More than 700 000 people over the age of one year have been administered oral cholera vaccine in the first phase of a campaign here to protect the newly arrived Rohingya population and their host communities against the deadly diarrheal disease.
“The coverage is commendable as the oral cholera vaccination campaign was planned and rolled out against very tight timelines. It demonstrates the commitment of the Ministry of Health, Bangladesh, partners on the ground, as well as partners such as GAVI and the International Coordinating Group on vaccine provision, to help secure the health and wellbeing of these immensely vulnerable people,” said Dr N Paranietharan, WHO Representative to Bangladesh.
The first phase of the oral cholera vaccination (OCV) campaign covered 700 487 people aged one year and above, 179 848 of them children aged between one and five years. The campaign was launched on 10 October to cover 650 000 people. The second phase is scheduled for early November to give an additional OCV dose to children aged between one and five years, for added protection.
“The campaign has successfully vaccinated nearly 180,000 children aged one to five years.
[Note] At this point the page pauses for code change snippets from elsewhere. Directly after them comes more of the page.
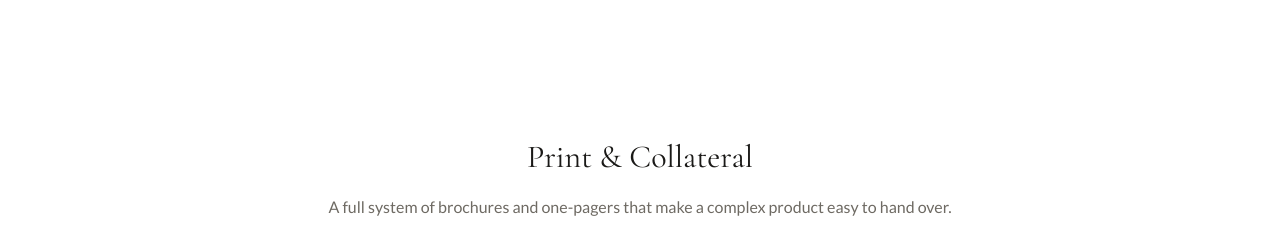
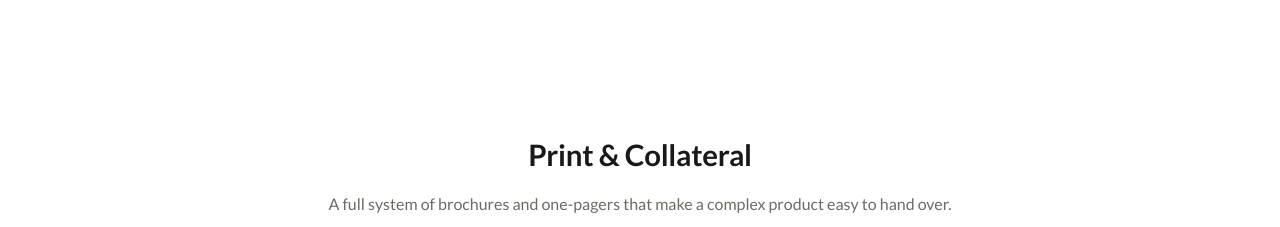
Before and after one commit to jessicafeto/website, a Next.js app: page /en/work/intellimation in a window 1280 px wide. Shown: the part 1680-1907 px from the top of the page. Built offline with nearby package versions, Linux system fonts and the light colour scheme; no server answers.

Commit message:
Case study caption labels: serif -> Lato bold (all project pages)

```diff
--- a/components/CaseStudyPage.tsx
+++ b/components/CaseStudyPage.tsx
@@ -38,7 +38,7 @@ function BlockView({ block, alt }: { block: Block; alt: string }) {
       <div className="wrap text-center">
         <FadeUp>
           <div className="mx-auto max-w-[640px]">
-            <h2 className="font-serif text-ink text-[clamp(1.5rem,2.6vw,2rem)] leading-tight">
+            <h2 className="font-sans font-bold text-ink text-[clamp(1.35rem,2.3vw,1.85rem)] leading-tight tracking-[-0.01em]">
               {block.label}
             </h2>
             <p className="mx-auto mt-4 max-w-[520px] font-sans text-[1rem] leading-[1.8] text-grey">
```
We will organize another round for these children to provide them with a second dose that will better protect them against this dangerous disease,” said Edouard Beigbeder, UNICEF Representative in Bangladesh.
The OCV campaign was planned following a risk assessment conducted by the Ministry of Health and Family Welfare, with the support of WHO, UNICEF, the International Organization for Migration (IOM) and Médecins Sans Frontières (MSF), in late September.
The International Coordinating Group (ICG) on vaccine provision, which brings together WHO, UNICEF, MSF, and the International Federation of the Red Cross (IFRC), released 900 000 doses of OCV within a day of the Bangladesh government’s request. GAVI provided financial support.
The vaccine arrived in Bangladesh on 7 October, just over a week after being released from the ICG stockpile.
WHO, UNICEF and other partners supported the Ministry of Health and Family Welfare to train more than 200 teams of vaccinators and volunteers; prepare micro-plans and monitor the preparations and implementation of the campaign.
The vaccination campaign supplements other preventive measures, such as increased access to safe water, adequate sanitation and good hygiene. To help improve hygiene, a bar of soap was handed out to each recipient of vaccine.